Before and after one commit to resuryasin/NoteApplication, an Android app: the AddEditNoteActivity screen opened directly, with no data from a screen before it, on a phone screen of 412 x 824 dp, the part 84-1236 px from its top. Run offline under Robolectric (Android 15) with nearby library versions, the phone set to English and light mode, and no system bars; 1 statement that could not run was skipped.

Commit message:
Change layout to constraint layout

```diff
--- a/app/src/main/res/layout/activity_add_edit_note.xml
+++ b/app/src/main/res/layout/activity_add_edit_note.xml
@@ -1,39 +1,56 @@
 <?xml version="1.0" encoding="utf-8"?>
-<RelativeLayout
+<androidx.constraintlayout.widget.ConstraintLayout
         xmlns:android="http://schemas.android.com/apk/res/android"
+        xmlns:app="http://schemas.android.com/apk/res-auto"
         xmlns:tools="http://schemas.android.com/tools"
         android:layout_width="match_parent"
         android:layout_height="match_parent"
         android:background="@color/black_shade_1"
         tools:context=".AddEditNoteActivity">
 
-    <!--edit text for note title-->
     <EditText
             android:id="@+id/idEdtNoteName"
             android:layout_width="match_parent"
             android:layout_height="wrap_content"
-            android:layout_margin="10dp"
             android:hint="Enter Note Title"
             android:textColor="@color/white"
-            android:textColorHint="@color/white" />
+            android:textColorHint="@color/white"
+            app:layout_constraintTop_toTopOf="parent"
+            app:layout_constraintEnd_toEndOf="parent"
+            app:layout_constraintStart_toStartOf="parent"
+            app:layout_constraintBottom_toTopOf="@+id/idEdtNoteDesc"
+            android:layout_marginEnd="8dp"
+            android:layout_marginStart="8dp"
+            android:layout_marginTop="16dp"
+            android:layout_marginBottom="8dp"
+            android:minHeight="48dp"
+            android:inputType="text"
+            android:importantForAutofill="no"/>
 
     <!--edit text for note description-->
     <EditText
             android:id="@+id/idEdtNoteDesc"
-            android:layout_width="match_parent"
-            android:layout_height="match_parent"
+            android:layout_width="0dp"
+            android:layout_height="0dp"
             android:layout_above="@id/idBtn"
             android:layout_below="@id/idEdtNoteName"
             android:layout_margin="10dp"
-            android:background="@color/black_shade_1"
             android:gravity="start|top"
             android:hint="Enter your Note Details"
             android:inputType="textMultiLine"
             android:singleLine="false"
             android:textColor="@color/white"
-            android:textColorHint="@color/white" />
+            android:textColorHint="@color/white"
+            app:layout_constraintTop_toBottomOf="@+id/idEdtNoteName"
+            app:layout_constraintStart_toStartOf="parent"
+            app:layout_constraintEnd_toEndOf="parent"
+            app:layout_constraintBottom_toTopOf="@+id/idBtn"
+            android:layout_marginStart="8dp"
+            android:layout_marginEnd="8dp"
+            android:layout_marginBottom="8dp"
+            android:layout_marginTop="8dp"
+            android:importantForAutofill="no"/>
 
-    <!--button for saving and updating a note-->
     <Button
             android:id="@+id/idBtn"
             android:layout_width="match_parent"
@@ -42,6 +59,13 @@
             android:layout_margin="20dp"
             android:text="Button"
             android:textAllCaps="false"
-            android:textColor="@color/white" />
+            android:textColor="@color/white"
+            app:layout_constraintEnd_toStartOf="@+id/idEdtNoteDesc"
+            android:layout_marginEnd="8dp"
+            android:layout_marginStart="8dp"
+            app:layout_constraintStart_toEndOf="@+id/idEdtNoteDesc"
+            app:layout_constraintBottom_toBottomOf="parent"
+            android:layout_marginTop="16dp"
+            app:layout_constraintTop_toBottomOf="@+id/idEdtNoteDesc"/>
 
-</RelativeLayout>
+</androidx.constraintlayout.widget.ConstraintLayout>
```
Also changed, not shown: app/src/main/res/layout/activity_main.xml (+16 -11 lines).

........

## Try it
Return the lines above exactly, keeping every word.

## Response to the exercise
Before and after one commit to resuryasin/NoteApplication, an Android app: the AddEditNoteActivity screen opened directly, with no data from a screen before it, on a phone screen of 412 x 824 dp, the part 84-1236 px from its top. Run offline under Robolectric (Android 15) with nearby library versions, the phone set to English and light mode, and no system bars; 1 statement that could not run was skipped.

Commit message:
Change layout to constraint layout

```diff
--- a/app/src/main/res/layout/activity_add_edit_note.xml
+++ b/app/src/main/res/layout/activity_add_edit_note.xml
@@ -1,39 +1,56 @@
 <?xml version="1.0" encoding="utf-8"?>
-<RelativeLayout
+<androidx.constraintlayout.widget.ConstraintLayout
         xmlns:android="http://schemas.android.com/apk/res/android"
+        xmlns:app="http://schemas.android.com/apk/res-auto"
         xmlns:tools="http://schemas.android.com/tools"
         android:layout_width="match_parent"
         android:layout_height="match_parent"
         android:background="@color/black_shade_1"
         tools:context=".AddEditNoteActivity">
 
-    <!--edit text for note title-->
     <EditText
             android:id="@+id/idEdtNoteName"
             android:layout_width="match_parent"
             android:layout_height="wrap_content"
-            android:layout_margin="10dp"
             android:hint="Enter Note Title"
             android:textColor="@color/white"
-            android:textColorHint="@color/white" />
+            android:textColorHint="@color/white"
+            app:layout_constraintTop_toTopOf="parent"
+            app:layout_constraintEnd_toEndOf="parent"
+            app:layout_constraintStart_toStartOf="parent"
+            app:layout_constraintBottom_toTopOf="@+id/idEdtNoteDesc"
+            android:layout_marginEnd="8dp"
+            android:layout_marginStart="8dp"
+            android:layout_marginTop="16dp"
+            android:layout_marginBottom="8dp"
+            android:minHeight="48dp"
+            android:inputType="text"
+            android:importantForAutofill="no"/>
 
     <!--edit text for note description-->
     <EditText
             android:id="@+id/idEdtNoteDesc"
-            android:layout_width="match_parent"
-            android:layout_height="match_parent"
+            android:layout_width="0dp"
+            android:layout_height="0dp"
             android:layout_above="@id/idBtn"
             android:layout_below="@id/idEdtNoteName"
             android:layout_margin="10dp"
-            android:background="@color/black_shade_1"
             android:gravity="start|top"
             android:hint="Enter your Note Details"
             android:inputType="textMultiLine"
             android:singleLine="false"
             android:textColor="@color/white"
-            android:textColorHint="@color/white" />
+            android:textColorHint="@color/white"
+            app:layout_constraintTop_toBottomOf="@+id/idEdtNoteName"
+            app:layout_constraintStart_toStartOf="parent"
+            app:layout_constraintEnd_toEndOf="parent"
+            app:layout_constraintBottom_toTopOf="@+id/idBtn"
+            android:layout_marginStart="8dp"
+            android:layout_marginEnd="8dp"
+            android:layout_marginBottom="8dp"
+            android:layout_marginTop="8dp"
+            android:importantForAutofill="no"/>
 
-    <!--button for saving and updating a note-->
     <Button
             android:id="@+id/idBtn"
             android:layout_width="match_parent"
@@ -42,6 +59,13 @@
             android:layout_margin="20dp"
             android:text="Button"
             android:textAllCaps="false"
-            android:textColor="@color/white" />
+            android:textColor="@color/white"
+            app:layout_constraintEnd_toStartOf="@+id/idEdtNoteDesc"
+            android:layout_marginEnd="8dp"
+            android:layout_marginStart="8dp"
+            app:layout_constraintStart_toEndOf="@+id/idEdtNoteDesc"
+            app:layout_constraintBottom_toBottomOf="parent"
+            android:layout_marginTop="16dp"
+            app:layout_constraintTop_toBottomOf="@+id/idEdtNoteDesc"/>
 
-</RelativeLayout>
+</androidx.constraintlayout.widget.ConstraintLayout>
```
Also changed, not shown: app/src/main/res/layout/activity_main.xml (+16 -11 lines).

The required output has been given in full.